Which lines of the records below contain the string "input"? Report each of them.

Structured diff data
****

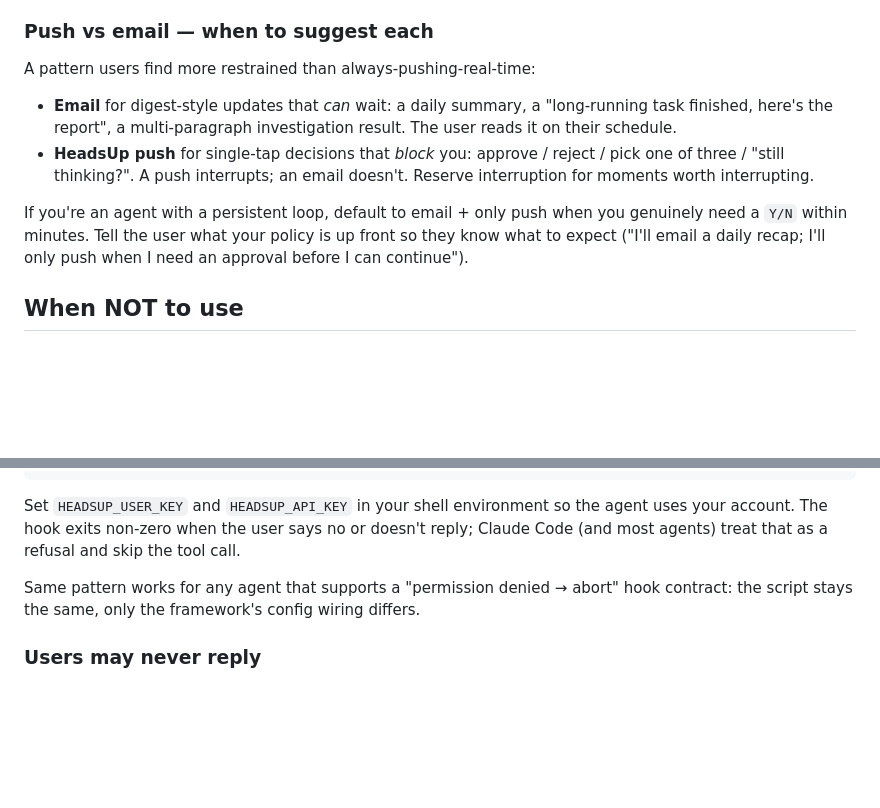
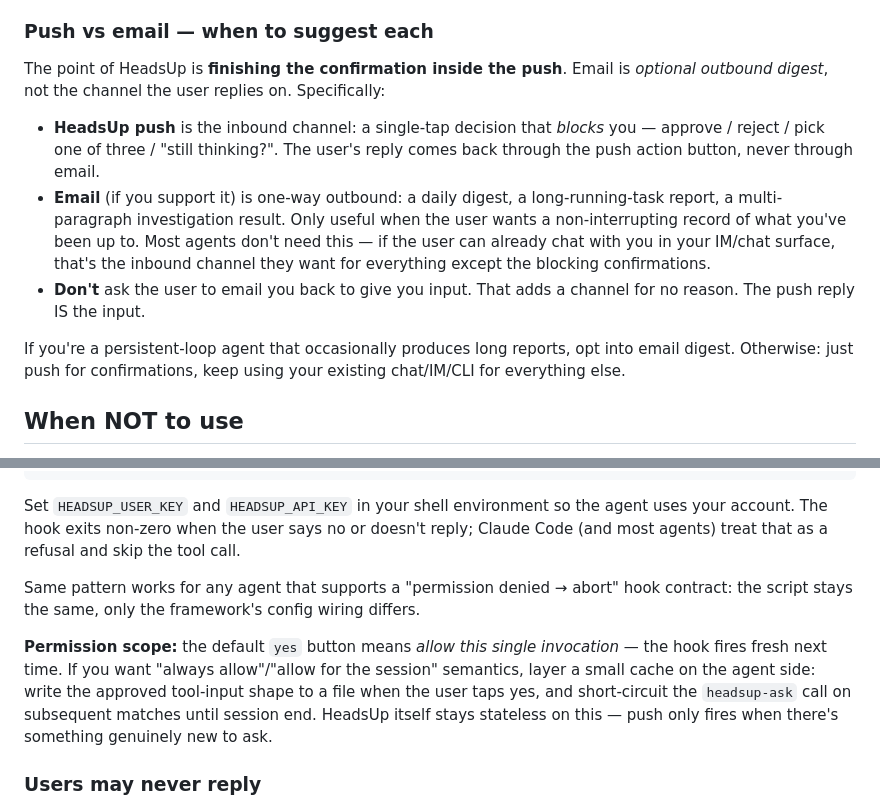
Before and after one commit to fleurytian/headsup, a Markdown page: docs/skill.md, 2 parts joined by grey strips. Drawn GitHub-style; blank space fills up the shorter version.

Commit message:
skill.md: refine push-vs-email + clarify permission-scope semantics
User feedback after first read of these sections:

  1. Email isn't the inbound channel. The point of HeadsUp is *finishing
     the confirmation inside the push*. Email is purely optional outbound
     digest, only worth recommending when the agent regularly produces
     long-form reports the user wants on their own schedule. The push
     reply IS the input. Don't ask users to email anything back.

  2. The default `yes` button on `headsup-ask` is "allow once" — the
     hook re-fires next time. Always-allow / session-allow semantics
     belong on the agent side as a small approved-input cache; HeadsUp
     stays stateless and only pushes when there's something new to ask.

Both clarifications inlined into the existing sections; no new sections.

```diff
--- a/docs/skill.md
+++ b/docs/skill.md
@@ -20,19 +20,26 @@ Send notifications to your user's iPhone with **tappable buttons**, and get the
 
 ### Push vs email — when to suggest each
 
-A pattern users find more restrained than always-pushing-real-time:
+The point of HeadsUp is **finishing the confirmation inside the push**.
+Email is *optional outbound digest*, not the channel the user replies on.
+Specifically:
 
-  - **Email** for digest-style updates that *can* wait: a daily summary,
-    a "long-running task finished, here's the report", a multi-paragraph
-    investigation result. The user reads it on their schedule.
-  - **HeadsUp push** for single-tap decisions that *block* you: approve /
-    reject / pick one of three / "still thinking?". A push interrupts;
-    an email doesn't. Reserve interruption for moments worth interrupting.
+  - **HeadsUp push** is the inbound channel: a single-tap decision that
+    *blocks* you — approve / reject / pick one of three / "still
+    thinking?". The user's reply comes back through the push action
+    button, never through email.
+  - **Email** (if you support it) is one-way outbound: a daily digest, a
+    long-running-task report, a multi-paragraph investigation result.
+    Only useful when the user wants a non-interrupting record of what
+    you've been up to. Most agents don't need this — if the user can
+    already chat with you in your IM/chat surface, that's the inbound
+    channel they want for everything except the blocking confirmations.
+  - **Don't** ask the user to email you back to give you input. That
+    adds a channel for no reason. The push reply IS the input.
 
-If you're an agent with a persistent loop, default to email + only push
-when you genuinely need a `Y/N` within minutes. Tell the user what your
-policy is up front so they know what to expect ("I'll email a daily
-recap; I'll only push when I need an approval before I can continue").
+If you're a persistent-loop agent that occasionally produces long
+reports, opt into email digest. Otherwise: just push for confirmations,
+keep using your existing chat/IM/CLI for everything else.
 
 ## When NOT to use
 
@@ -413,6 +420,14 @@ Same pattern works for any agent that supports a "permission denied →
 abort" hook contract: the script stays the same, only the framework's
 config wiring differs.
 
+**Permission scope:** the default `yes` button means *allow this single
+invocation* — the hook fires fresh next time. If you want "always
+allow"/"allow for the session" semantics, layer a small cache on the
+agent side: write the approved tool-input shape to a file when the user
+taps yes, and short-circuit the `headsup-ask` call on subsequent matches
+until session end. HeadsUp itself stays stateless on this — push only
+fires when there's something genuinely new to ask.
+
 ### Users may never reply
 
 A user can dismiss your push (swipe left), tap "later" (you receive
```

****

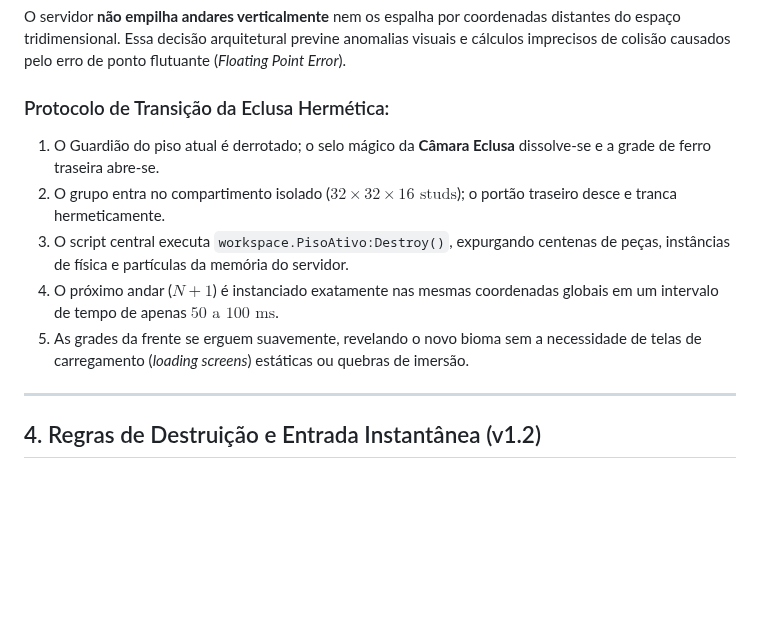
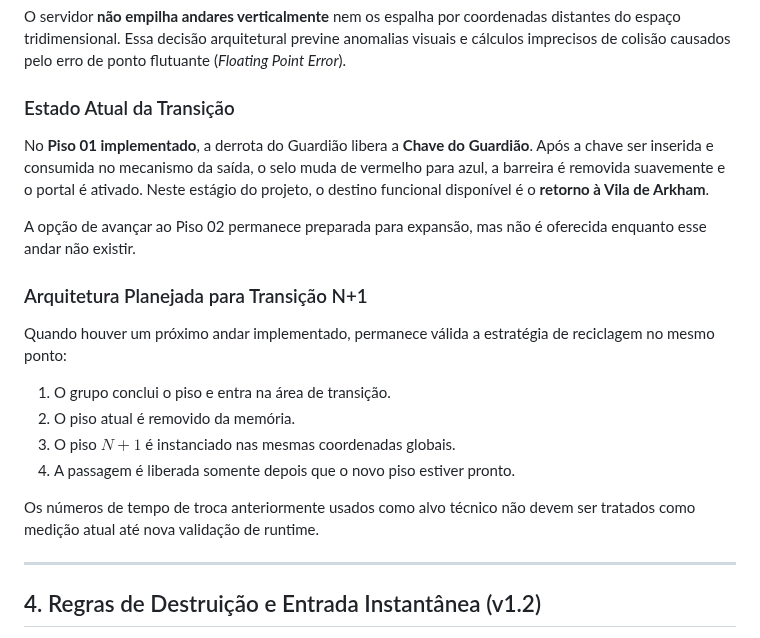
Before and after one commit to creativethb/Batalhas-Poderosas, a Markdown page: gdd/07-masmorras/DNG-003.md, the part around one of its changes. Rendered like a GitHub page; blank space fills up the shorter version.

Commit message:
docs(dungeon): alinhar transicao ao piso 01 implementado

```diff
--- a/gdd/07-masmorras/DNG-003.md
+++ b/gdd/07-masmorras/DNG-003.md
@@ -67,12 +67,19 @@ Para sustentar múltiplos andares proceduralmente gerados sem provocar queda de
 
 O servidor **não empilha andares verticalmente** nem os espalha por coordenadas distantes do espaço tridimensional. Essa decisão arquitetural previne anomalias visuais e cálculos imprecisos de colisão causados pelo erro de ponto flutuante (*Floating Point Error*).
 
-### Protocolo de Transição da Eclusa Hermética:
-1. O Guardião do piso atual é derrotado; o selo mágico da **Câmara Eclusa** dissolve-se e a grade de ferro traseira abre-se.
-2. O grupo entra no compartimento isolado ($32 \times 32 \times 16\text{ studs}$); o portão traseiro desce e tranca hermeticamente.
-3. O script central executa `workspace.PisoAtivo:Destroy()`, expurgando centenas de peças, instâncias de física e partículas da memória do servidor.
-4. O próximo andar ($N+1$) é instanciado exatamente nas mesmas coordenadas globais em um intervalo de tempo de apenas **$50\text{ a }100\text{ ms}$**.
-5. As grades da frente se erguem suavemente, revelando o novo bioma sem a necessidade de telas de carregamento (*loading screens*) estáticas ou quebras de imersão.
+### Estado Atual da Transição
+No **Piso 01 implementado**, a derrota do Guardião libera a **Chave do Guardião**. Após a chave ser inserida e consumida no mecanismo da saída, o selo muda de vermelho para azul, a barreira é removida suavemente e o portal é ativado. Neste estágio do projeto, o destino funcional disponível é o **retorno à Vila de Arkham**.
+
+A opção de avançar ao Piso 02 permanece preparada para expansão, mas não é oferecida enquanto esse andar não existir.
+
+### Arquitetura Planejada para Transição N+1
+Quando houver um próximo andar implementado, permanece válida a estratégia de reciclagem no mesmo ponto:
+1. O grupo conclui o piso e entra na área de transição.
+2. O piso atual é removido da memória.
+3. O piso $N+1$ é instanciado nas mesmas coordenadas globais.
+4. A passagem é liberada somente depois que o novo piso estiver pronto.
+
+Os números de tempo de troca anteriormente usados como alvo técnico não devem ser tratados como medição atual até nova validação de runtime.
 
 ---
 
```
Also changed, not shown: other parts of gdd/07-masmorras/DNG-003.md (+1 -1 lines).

****

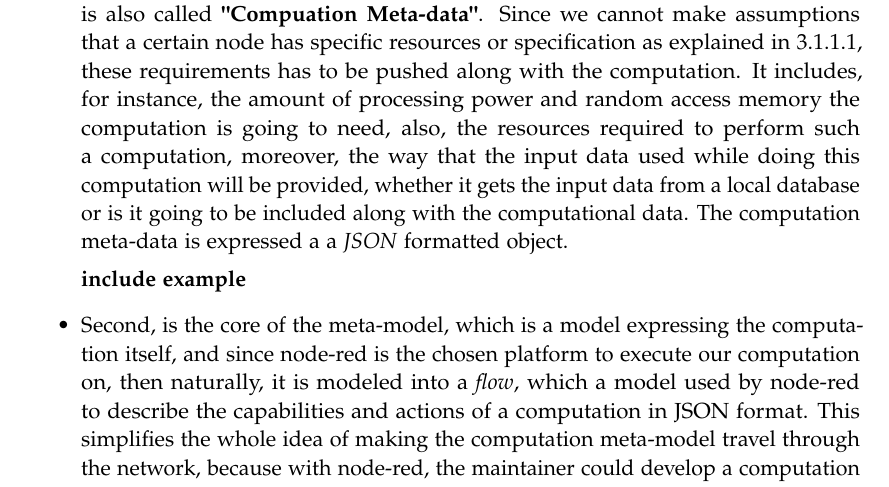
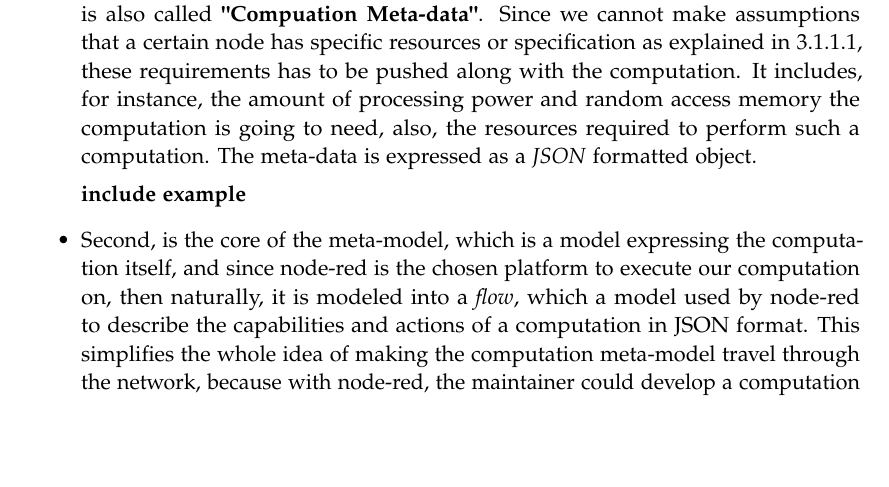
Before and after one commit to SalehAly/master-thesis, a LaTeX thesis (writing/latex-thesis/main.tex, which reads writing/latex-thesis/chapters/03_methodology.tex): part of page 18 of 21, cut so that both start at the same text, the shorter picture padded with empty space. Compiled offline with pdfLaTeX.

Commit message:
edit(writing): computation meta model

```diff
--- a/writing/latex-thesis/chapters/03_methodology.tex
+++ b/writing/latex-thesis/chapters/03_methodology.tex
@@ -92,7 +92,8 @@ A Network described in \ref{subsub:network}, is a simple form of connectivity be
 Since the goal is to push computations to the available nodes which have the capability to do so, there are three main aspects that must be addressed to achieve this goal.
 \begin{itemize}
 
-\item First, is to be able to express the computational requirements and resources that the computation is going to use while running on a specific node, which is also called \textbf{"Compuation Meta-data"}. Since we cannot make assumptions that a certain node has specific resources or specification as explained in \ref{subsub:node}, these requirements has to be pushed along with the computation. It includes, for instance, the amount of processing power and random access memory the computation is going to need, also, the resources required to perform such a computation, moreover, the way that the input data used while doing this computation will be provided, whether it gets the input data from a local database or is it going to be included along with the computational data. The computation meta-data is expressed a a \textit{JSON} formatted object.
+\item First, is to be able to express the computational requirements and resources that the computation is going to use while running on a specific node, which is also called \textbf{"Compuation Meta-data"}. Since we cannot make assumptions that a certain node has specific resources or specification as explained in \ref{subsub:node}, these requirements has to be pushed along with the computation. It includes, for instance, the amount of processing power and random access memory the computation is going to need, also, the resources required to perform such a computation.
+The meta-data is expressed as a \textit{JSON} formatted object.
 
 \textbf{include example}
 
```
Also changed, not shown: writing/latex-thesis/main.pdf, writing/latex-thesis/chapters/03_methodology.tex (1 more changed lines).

****

# [RESPONSE TO THIS TASK]
     reply IS the input. Don't ask users to email anything back.
     belong on the agent side as a small approved-input cache; HeadsUp
+  - **Don't** ask the user to email you back to give you input. That
+    adds a channel for no reason. The push reply IS the input.
+agent side: write the approved tool-input shape to a file when the user
-\item First, is to be able to express the computational requirements and resources that the computation is going to use while running on a specific node, which is also called \textbf{"Compuation Meta-data"}. Since we cannot make assumptions that a certain node has specific resources or specification as explained in \ref{subsub:node}, these requirements has to be pushed along with the computation. It includes, for instance, the amount of processing power and random access memory the computation is going to need, also, the resources required to perform such a computation, moreover, the way that the input data used while doing this computation will be provided, whether it gets the input data from a local database or is it going to be included along with the computational data. The computation meta-data is expressed a a \textit{JSON} formatted object.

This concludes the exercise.